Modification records
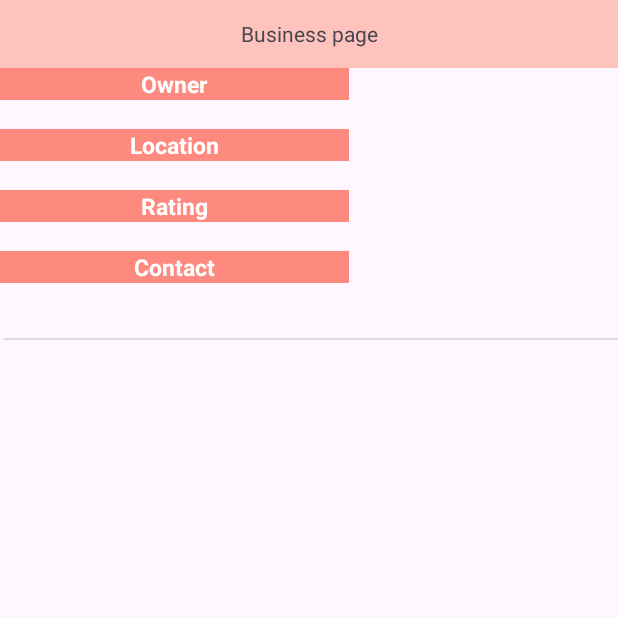
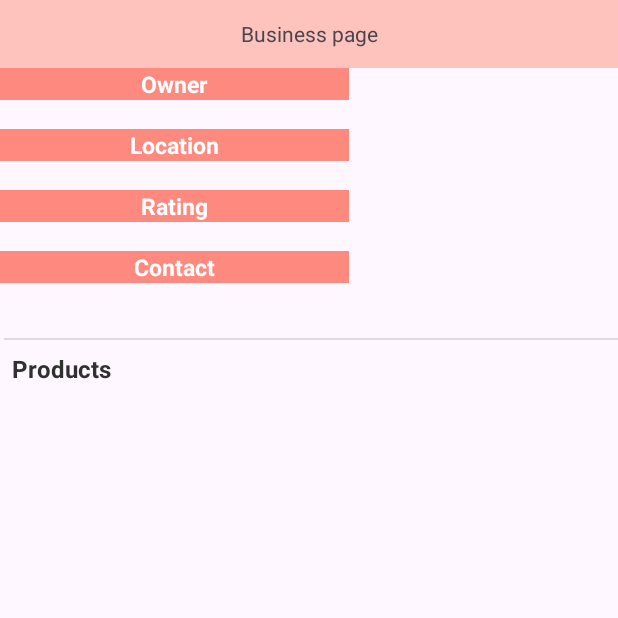
Before and after one commit to OkaviDaniel/TheLocalPlates, an Android app: the BusinessDetailsActivity screen opened directly, with no data from a screen before it, on a phone screen of 412 x 824 dp, the top half of it. Run offline under Robolectric (Android 15) with nearby library versions, the phone set to English and light mode, and no system bars; our stand-ins replace Firebase (no records; nobody signed in at launch, a user with empty details on screens opened directly), Picasso.

Commit message:
Chat prime

```diff
--- a/app/src/main/java/com/example/thelocalplates8/Controllers/ProductController.java
+++ b/app/src/main/java/com/example/thelocalplates8/Controllers/ProductController.java
@@ -245,6 +245,28 @@ public class ProductController {
         });
     }
 
+    public void getBusinessProducts(String businessId, final GetBusinessProducts callback){
+        ArrayList<ProductModel> products = new ArrayList<ProductModel>();
+        ProductController productController = new ProductController();
+
+        DatabaseReference databaseRef = FirebaseDatabase.getInstance().getReference("products");
+        Query query = db.collection("products").whereEqualTo("businessId", businessId);
+
+        query.get().addOnCompleteListener(new OnCompleteListener<QuerySnapshot>() {
+            @Override
+            public void onComplete(@NonNull Task<QuerySnapshot> task) {
+                if(task.isSuccessful()){
+                    for(QueryDocumentSnapshot documentSnapshot: task.getResult()){
+                        ProductModel productModel = documentSnapshot.toObject(ProductModel.class);
+                        productModel.setProductId(documentSnapshot.getId());
+                        products.add(productModel);
+                    }
+                    callback.onGetBusinessProducts(products);
+                }
+            }
+        });
+    }
+
     public Task<QuerySnapshot> getProductsByTitle(String title) {
         return db.collection("products")
                 .whereEqualTo("title", title)
@@ -291,7 +313,9 @@ public class ProductController {
         void onDeleteProduct(boolean removed);
     }
 
-
+    public interface GetBusinessProducts{
+        void onGetBusinessProducts(ArrayList<ProductModel> products);
+    }
 
 
 }
--- a/app/src/main/java/com/example/thelocalplates8/activity/BusinessDetailsActivity.java
+++ b/app/src/main/java/com/example/thelocalplates8/activity/BusinessDetailsActivity.java
@@ -1,6 +1,8 @@
 package com.example.thelocalplates8.activity;
 
 import androidx.appcompat.app.AppCompatActivity;
+import androidx.recyclerview.widget.LinearLayoutManager;
+import androidx.recyclerview.widget.RecyclerView;
 
 import android.content.Context;
 import android.content.Intent;
@@ -13,9 +15,14 @@ import android.widget.ImageView;
 import android.widget.TextView;
 
 import com.example.thelocalplates8.Controllers.BusinessController;
+import com.example.thelocalplates8.Controllers.ProductController;
 import com.example.thelocalplates8.Models.BusinessModel;
+import com.example.thelocalplates8.Models.ProductModel;
 import com.example.thelocalplates8.R;
+import com.example.thelocalplates8.adapters.OtherBusinessAdapter;
 import com.squareup.picasso.Picasso;
+
+import java.util.ArrayList;
 
 public class BusinessDetailsActivity extends AppCompatActivity {
 
@@ -26,6 +33,11 @@ public class BusinessDetailsActivity extends AppCompatActivity {
     private TextView mailTextView;
     private TextView phoneTextView;
     private ImageView businessImage;
+
+    private RecyclerView recyclerView;
+
+    private ArrayList<ProductModel> productsM;
+
 
     @Override
     protected void onCreate(Bundle savedInstanceState) {
@@ -39,6 +51,25 @@ public class BusinessDetailsActivity extends AppCompatActivity {
         initializeVariables();
 
         showBusinessInfo();
+
+        initializeProducts();
+    }
+
+    private void initializeProducts() {
+//        BusinessController businessController = new BusinessController();
+        ProductController productController = new ProductController();
+        RecyclerView.LayoutManager layoutManager = new LinearLayoutManager(this);
+       productController.getBusinessProducts(businessId, new ProductController.GetBusinessProducts() {
+           @Override
+           public void onGetBusinessProducts(ArrayList<ProductModel> products) {
+               productsM.addAll(products);
+               recyclerView.setLayoutManager(layoutManager);
+               OtherBusinessAdapter otherBusinessAdapter = new OtherBusinessAdapter(products, BusinessDetailsActivity.this);
+               recyclerView.setAdapter(otherBusinessAdapter);
+           }
+       });
+
+
     }
 
     private void showBusinessInfo() {
@@ -74,6 +105,8 @@ public class BusinessDetailsActivity extends AppCompatActivity {
         mailTextView = (TextView) findViewById(R.id.textViewMailB);
         phoneTextView = (TextView) findViewById(R.id.textViewPhoneB);
         businessImage = (ImageView) findViewById(R.id.imageViewBusinessDetails);
+        recyclerView = (RecyclerView) findViewById(R.id.recyclerView2);
+        productsM = new ArrayList<ProductModel>();
     }
 
 }
--- a/app/src/main/java/com/example/thelocalplates8/adapters/CartItemAdapter.java
+++ b/app/src/main/java/com/example/thelocalplates8/adapters/CartItemAdapter.java
@@ -114,6 +114,7 @@ public class CartItemAdapter extends RecyclerView.Adapter<CartItemAdapter.CartIt
         TextView rating = dialogView.findViewById(R.id.textViewRatingP);
         TextView preparationTime = dialogView.findViewById(R.id.textViewPreparationP);
         ImageView productImageView = dialogView.findViewById(R.id.imageViewProductDetails);
+        TextView productIngredients = dialogView.findViewById(R.id.textViewIngredientsP);
 
         title.setText(productModel.getTitle());
         culture.setText(productModel.getCulture());
@@ -123,6 +124,7 @@ public class CartItemAdapter extends RecyclerView.Adapter<CartItemAdapter.CartIt
         inventoryAmount.setText(String.valueOf(productModel.getInventoryAmount()));
         rating.setText(String.valueOf(productModel.getRating()));
         preparationTime.setText(productModel.getPreparationTime());
+        productIngredients.setText(productModel.getIngredients());
 
         String productImageUrl = productModel.getImageUri();
         Picasso.get().load(productImageUrl).into(productImageView);
--- /dev/null
+++ b/app/src/main/java/com/example/thelocalplates8/adapters/OtherBusinessAdapter.java
@@ -0,0 +1,95 @@
+package com.example.thelocalplates8.adapters;
+
+import android.content.Context;
+import android.view.LayoutInflater;
+import android.view.View;
+import android.view.ViewGroup;
+import android.widget.Button;
+import android.widget.ImageView;
+import android.widget.TextView;
+import android.widget.Toast;
+
+import androidx.annotation.NonNull;
+import androidx.recyclerview.widget.RecyclerView;
+
+import com.example.thelocalplates8.Controllers.CartController;
+import com.example.thelocalplates8.Models.ProductModel;
+import com.example.thelocalplates8.R;
+import com.squareup.picasso.Picasso;
+
+import java.util.ArrayList;
+
+public class OtherBusinessAdapter extends RecyclerView.Adapter<OtherBusinessAdapter.ProductViewHolder>{
+
+    private ArrayList<ProductModel> products;
+    private Context context;
+
+    public OtherBusinessAdapter(ArrayList<ProductModel> products, Context context){
+        this.products = products;
+        this.context = context;
+    }
+
+    @NonNull
+    @Override
+    public ProductViewHolder onCreateViewHolder(@NonNull ViewGroup parent, int viewType) {
+        View productView = LayoutInflater.from(parent.getContext()).inflate(R.layout.recycleitem_business_page, parent, false);
+        return new ProductViewHolder(productView);
+    }
+
+    @Override
+    public void onBindViewHolder(@NonNull ProductViewHolder holder, int position) {
+        ProductModel currentProduct = products.get(position);
+        holder.title.setText(currentProduct.getTitle());
+        Picasso.get().load(products.get(position).getImageUri()).into(holder.prodImage);
+        holder.price.setText(String.valueOf(currentProduct.getPrice()));
+        holder.rating.setText(String.valueOf(currentProduct.getRating()));
+        holder.kashrot.setText(currentProduct.getKosher());
+
+        holder.addToCart.setOnClickListener(new View.OnClickListener() {
+            @Override
+            public void onClick(View v) {
+                CartController cartController = new CartController(context);
+                cartController.addToCart(currentProduct, new CartController.AddProductToCart() {
+                    @Override
+                    public void onAddProductToCart(boolean added) {
+                        if(added){
+                            Toast.makeText(context,"Product added to your cart :)",Toast.LENGTH_SHORT).show();
+                        }else{
+                            Toast.makeText(context,"The product is already in your cart",Toast.LENGTH_SHORT).show();
+                        }
+                    }
+                });
+            }
+        });
+    }
+
+    @Override
+    public int getItemCount() {
+        return products.size();
+    }
+
+    public static class ProductViewHolder extends RecyclerView.ViewHolder{
+
+        public TextView title;
+        public TextView price;
+        public TextView kashrot;
+        public TextView rating;
+        public TextView glutenFree;
+        public Button addToCart;
+        public ImageView prodImage;
+
+
+        public ProductViewHolder(@NonNull View itemView) {
+            super(itemView);
+            title = itemView.findViewById(R.id.textViewA1);
+            price = itemView.findViewById(R.id.textViewA2);
+            rating = itemView.findViewById(R.id.textViewA3);
+            kashrot = itemView.findViewById(R.id.textViewA4);
+            glutenFree = itemView.findViewById(R.id.textViewA5);
+            addToCart = itemView.findViewById(R.id.buttonAddToCartBtn);
+            prodImage = itemView.findViewById(R.id.imageView2);
+        }
+    }
+
+
+}
--- a/app/src/main/java/com/example/thelocalplates8/adapters/ProductResultAdapter.java
+++ b/app/src/main/java/com/example/thelocalplates8/adapters/ProductResultAdapter.java
@@ -43,7 +43,7 @@ public class ProductResultAdapter extends RecyclerView.Adapter<ProductResultAdap
         ProductModel product = products.get(position);
         Picasso.get().load(products.get(position).getImageUri()).into(holder.ivProductPicture);
         holder.tvProductTitle.setText(product.getTitle());
-        holder.tvProductPrice.setText(String.format("Price: $%.2f", product.getPrice()));
+        holder.tvProductPrice.setText(String.format("Price: ₪%.2f", product.getPrice()));
         holder.tvKosher.setText("Kosher: " + product.getKosher());
         holder.tvInventoryAmount.setText("Inventory: " + product.getInventoryAmount());
         holder.tvCulture.setText("Culture: " + product.getCulture());
--- a/app/src/main/res/layout/activity_business_details.xml
+++ b/app/src/main/res/layout/activity_business_details.xml
@@ -148,4 +148,31 @@
         app:layout_constraintHorizontal_bias="1.0"
         app:layout_constraintStart_toStartOf="parent"
         app:layout_constraintTop_toBottomOf="@+id/imageViewBusinessDetails" />
+
+    <TextView
+        android:id="@+id/textViewProducts2"
+        android:layout_width="wrap_content"
+        android:layout_height="wrap_content"
+        android:layout_marginStart="8dp"
+        android:layout_marginTop="8dp"
+        android:text="Products"
+        android:textColor="#303030"
+        android:textSize="16dp"
+        android:textStyle="bold"
+        app:layout_constraintEnd_toEndOf="parent"
+        app:layout_constraintHorizontal_bias="0.0"
+        app:layout_constraintStart_toStartOf="parent"
+        app:layout_constraintTop_toBottomOf="@+id/divider5" />
+
+    <androidx.recyclerview.widget.RecyclerView
+        android:id="@+id/recyclerView2"
+        android:layout_width="0dp"
+        android:layout_height="435dp"
+        android:layout_marginTop="8dp"
+        app:layout_constraintBottom_toBottomOf="parent"
+        app:layout_constraintEnd_toEndOf="parent"
+        app:layout_constraintHorizontal_bias="0.0"
+        app:layout_constraintStart_toStartOf="parent"
+        app:layout_constraintTop_toBottomOf="@+id/textViewProducts2"
+        app:layout_constraintVertical_bias="0.0" />
 </androidx.constraintlayout.widget.ConstraintLayout>
--- a/app/src/main/res/layout/item_product2.xml
+++ b/app/src/main/res/layout/item_product2.xml
@@ -59,6 +59,7 @@
         android:layout_width="wrap_content"
 
         android:layout_height="wrap_content"
+        android:backgroundTint="#FE897F"
         android:text="Add to cart" />
 
 </LinearLayout>
--- a/app/src/main/res/values/strings.xml
+++ b/app/src/main/res/values/strings.xml
@@ -71,4 +71,6 @@
     <string name="badatz">Badatz</string>
     <string name="other">Other</string>
     <string name="diet">Diet</string>
+    <string name="gluten_free">Gluten free:</string>
+    <string name="aa">____</string>
 </resources>
```
Also changed, not shown: app/src/main/res/layout/recycleitem_business_page.xml (added, +173 -0 lines).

→ **Problem description**: A single number, please: how many lines in the data above contain the string "your"?

→ **Result for this task**: 2